__Aim of the exercise__.
Over all lines in the data below, count those holding "label" and give only the result.

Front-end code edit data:
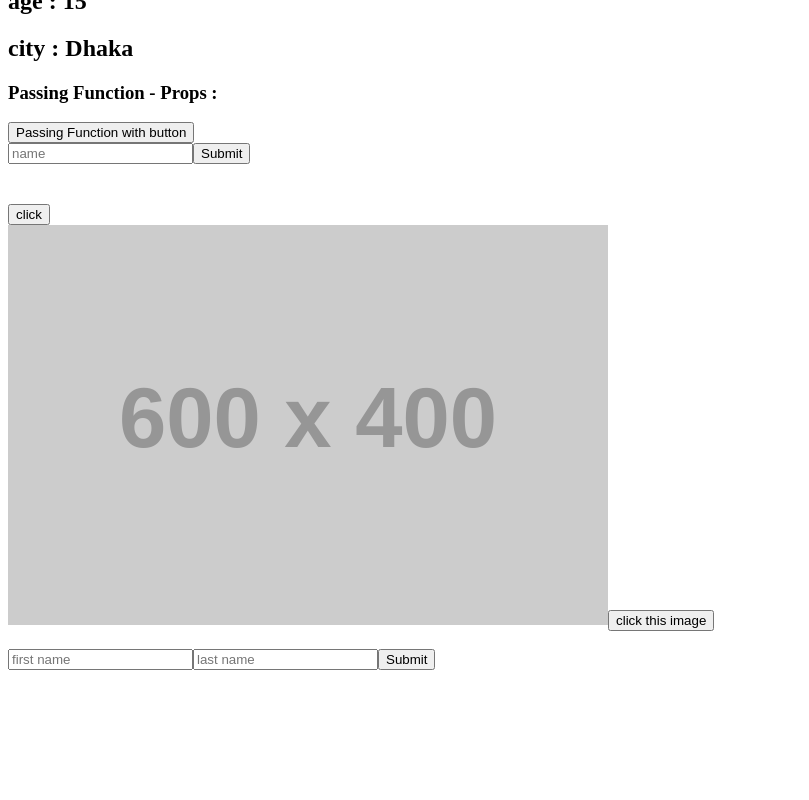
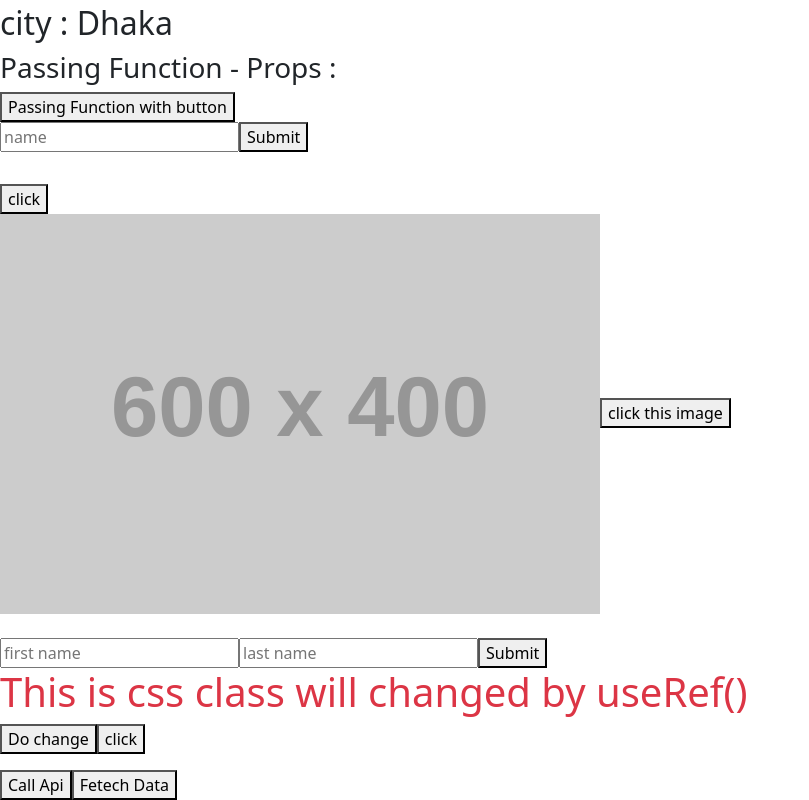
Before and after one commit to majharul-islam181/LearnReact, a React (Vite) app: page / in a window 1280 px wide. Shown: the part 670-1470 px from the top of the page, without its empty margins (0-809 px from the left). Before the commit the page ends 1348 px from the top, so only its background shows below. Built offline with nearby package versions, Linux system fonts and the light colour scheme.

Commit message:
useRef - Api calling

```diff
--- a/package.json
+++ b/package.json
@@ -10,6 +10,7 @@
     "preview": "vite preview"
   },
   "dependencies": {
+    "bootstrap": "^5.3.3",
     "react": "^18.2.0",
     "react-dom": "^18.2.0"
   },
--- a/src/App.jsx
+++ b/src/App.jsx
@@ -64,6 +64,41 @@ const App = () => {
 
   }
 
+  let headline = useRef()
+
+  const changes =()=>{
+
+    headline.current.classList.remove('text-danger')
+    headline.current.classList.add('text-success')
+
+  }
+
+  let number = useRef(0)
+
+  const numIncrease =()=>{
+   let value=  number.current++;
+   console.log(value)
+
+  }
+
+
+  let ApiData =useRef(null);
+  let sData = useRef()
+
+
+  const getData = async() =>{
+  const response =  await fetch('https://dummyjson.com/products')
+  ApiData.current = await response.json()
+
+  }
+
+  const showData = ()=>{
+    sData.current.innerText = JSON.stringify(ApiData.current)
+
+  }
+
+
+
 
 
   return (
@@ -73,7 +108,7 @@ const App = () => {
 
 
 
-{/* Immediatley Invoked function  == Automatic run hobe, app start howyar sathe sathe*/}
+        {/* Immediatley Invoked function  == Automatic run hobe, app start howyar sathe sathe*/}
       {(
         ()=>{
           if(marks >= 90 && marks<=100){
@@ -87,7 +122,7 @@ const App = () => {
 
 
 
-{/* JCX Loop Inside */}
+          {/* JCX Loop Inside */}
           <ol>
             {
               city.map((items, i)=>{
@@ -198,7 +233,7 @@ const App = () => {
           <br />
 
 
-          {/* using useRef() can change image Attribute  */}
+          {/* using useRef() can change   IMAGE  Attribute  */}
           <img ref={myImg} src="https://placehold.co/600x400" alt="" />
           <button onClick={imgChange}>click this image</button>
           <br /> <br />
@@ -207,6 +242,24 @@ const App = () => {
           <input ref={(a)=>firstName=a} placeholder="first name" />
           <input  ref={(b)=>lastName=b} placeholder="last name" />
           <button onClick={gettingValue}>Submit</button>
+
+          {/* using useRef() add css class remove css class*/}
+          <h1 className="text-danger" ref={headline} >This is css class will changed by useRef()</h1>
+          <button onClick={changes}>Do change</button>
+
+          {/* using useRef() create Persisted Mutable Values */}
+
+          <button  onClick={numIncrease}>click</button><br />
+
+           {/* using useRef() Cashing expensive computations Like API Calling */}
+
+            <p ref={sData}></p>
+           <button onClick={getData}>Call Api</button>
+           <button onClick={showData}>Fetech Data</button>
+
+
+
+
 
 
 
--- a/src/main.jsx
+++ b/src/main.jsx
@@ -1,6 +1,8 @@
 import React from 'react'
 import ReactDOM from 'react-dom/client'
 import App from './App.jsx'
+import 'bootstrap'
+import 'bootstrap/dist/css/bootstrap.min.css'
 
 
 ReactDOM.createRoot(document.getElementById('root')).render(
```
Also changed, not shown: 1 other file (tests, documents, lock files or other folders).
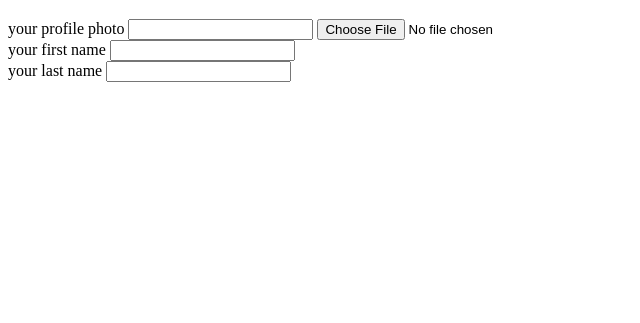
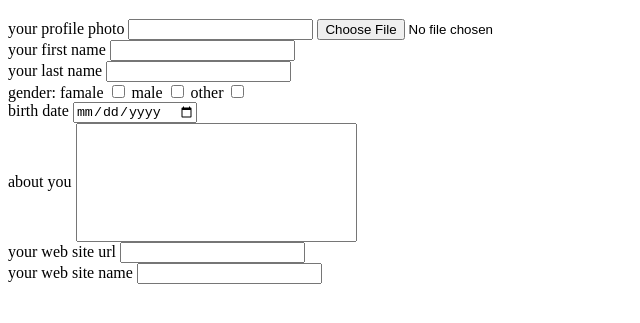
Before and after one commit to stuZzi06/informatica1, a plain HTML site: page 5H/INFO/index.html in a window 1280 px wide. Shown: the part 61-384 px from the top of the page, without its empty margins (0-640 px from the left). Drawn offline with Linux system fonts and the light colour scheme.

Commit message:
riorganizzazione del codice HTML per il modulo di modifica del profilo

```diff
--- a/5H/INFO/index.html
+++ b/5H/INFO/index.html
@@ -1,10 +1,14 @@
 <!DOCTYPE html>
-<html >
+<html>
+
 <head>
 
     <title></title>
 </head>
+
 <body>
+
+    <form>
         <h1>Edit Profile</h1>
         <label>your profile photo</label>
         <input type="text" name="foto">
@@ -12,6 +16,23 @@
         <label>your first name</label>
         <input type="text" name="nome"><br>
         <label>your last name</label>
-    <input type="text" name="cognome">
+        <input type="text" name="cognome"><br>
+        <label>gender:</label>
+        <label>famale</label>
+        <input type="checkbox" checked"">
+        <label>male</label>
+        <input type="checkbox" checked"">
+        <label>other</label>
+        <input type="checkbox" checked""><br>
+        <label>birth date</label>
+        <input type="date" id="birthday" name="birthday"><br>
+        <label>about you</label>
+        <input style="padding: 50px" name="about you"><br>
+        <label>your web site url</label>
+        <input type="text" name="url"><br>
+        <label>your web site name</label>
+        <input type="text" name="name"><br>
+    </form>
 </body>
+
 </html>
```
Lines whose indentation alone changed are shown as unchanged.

...

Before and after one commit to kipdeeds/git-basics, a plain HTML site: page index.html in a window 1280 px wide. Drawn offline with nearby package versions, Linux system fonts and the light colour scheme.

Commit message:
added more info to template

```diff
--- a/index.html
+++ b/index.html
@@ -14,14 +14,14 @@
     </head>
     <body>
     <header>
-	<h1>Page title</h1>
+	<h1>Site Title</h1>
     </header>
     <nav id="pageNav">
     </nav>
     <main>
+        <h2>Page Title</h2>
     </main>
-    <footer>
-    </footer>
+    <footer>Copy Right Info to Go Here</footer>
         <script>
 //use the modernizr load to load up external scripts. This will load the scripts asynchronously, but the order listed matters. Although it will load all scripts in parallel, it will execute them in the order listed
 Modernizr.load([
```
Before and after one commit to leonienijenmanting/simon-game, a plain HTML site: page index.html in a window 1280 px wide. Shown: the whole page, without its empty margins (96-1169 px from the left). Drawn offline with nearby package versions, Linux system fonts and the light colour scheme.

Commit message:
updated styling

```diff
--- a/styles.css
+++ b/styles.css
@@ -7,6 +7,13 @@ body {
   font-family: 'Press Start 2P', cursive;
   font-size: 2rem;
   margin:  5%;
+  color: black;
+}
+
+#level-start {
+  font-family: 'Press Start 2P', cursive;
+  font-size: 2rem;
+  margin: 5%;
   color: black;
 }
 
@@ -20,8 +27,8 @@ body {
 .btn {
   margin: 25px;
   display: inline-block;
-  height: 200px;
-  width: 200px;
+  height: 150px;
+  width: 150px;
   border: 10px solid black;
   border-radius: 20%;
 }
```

* * *

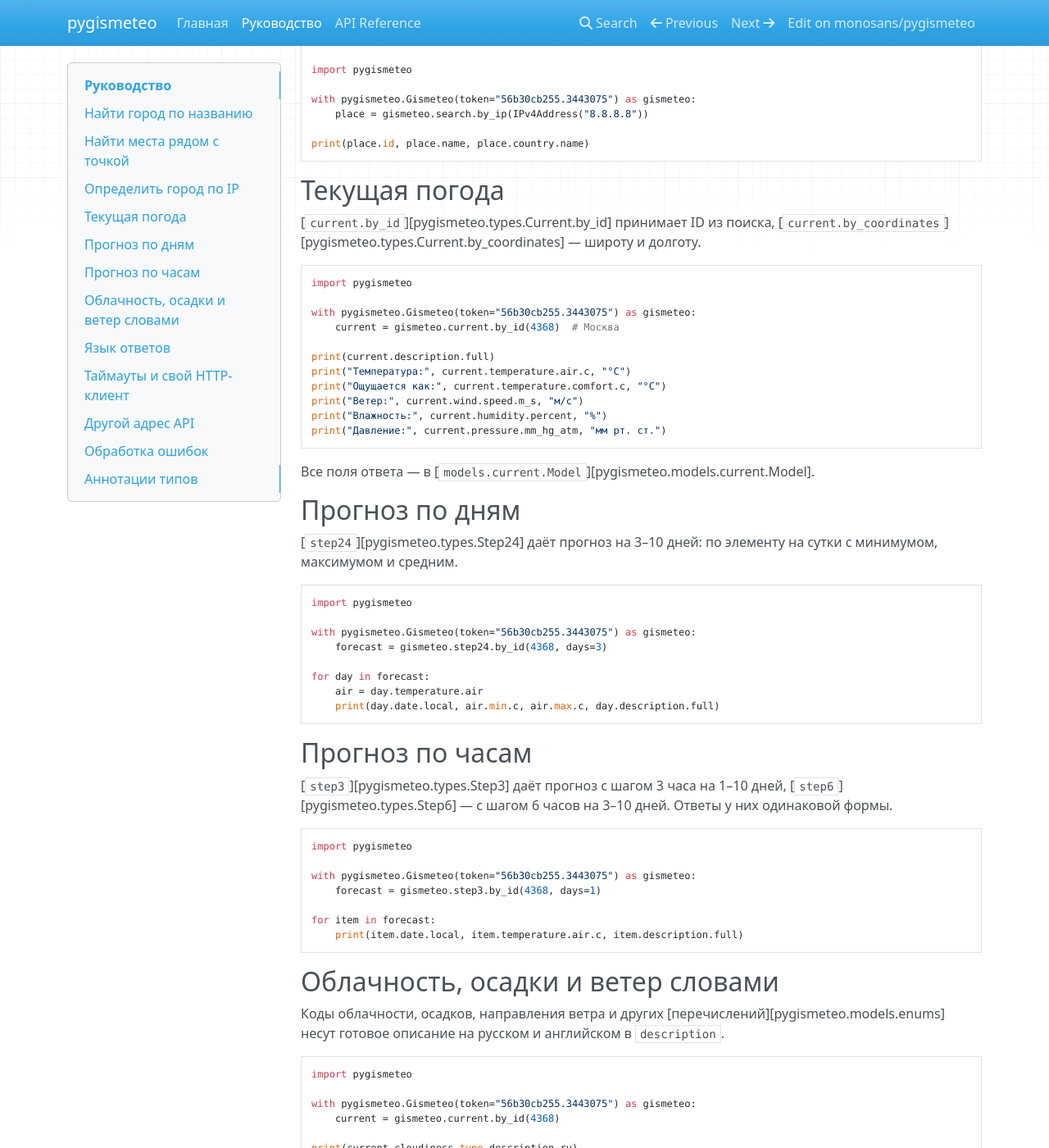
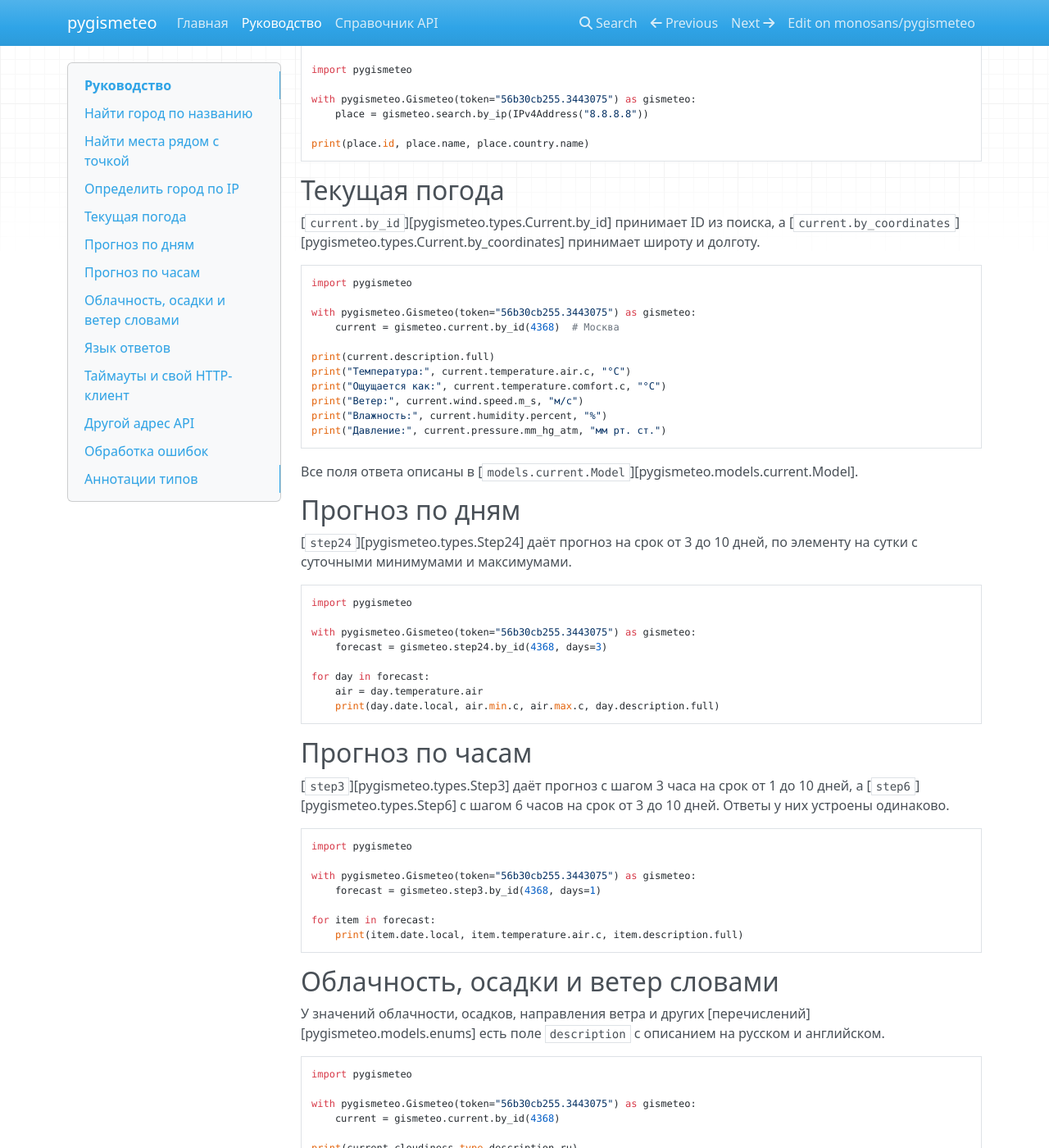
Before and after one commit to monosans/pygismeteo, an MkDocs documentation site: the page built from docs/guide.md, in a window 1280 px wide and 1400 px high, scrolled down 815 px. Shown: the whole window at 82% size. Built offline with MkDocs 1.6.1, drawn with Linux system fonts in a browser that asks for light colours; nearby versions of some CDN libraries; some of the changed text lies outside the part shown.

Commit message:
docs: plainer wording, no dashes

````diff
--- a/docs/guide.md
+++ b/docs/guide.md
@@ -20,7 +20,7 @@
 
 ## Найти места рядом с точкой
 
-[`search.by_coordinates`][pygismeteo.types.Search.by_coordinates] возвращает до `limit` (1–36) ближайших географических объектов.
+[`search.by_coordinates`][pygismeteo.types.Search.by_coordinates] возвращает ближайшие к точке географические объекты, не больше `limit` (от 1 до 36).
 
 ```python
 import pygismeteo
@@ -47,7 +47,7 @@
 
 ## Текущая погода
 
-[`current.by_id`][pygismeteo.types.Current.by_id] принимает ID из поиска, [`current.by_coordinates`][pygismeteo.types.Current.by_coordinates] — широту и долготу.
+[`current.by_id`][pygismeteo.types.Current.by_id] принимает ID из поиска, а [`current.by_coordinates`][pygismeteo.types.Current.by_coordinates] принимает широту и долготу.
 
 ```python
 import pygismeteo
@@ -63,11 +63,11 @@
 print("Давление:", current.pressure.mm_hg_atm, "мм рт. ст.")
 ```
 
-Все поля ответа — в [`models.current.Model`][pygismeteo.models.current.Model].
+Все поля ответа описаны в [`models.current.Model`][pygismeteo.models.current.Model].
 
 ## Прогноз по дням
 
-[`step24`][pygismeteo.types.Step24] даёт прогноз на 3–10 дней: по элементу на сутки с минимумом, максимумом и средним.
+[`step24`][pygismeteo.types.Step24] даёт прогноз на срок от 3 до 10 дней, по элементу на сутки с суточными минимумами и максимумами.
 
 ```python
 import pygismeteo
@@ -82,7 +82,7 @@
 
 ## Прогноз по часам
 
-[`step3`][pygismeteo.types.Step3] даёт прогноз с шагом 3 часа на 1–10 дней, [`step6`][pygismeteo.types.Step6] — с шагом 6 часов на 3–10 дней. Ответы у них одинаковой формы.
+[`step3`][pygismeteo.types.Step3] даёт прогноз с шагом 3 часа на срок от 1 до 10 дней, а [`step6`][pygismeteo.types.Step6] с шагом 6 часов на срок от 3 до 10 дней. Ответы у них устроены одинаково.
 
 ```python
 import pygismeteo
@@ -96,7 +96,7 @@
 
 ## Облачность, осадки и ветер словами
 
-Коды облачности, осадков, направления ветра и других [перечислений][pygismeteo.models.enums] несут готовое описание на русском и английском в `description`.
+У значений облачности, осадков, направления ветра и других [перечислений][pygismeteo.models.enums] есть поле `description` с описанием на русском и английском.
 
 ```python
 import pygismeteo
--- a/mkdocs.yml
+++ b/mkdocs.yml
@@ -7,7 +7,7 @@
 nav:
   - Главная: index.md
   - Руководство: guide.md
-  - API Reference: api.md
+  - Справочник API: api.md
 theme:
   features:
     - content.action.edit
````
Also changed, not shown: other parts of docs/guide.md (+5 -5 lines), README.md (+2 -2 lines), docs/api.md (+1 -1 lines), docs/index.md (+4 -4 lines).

__Task solution__.
11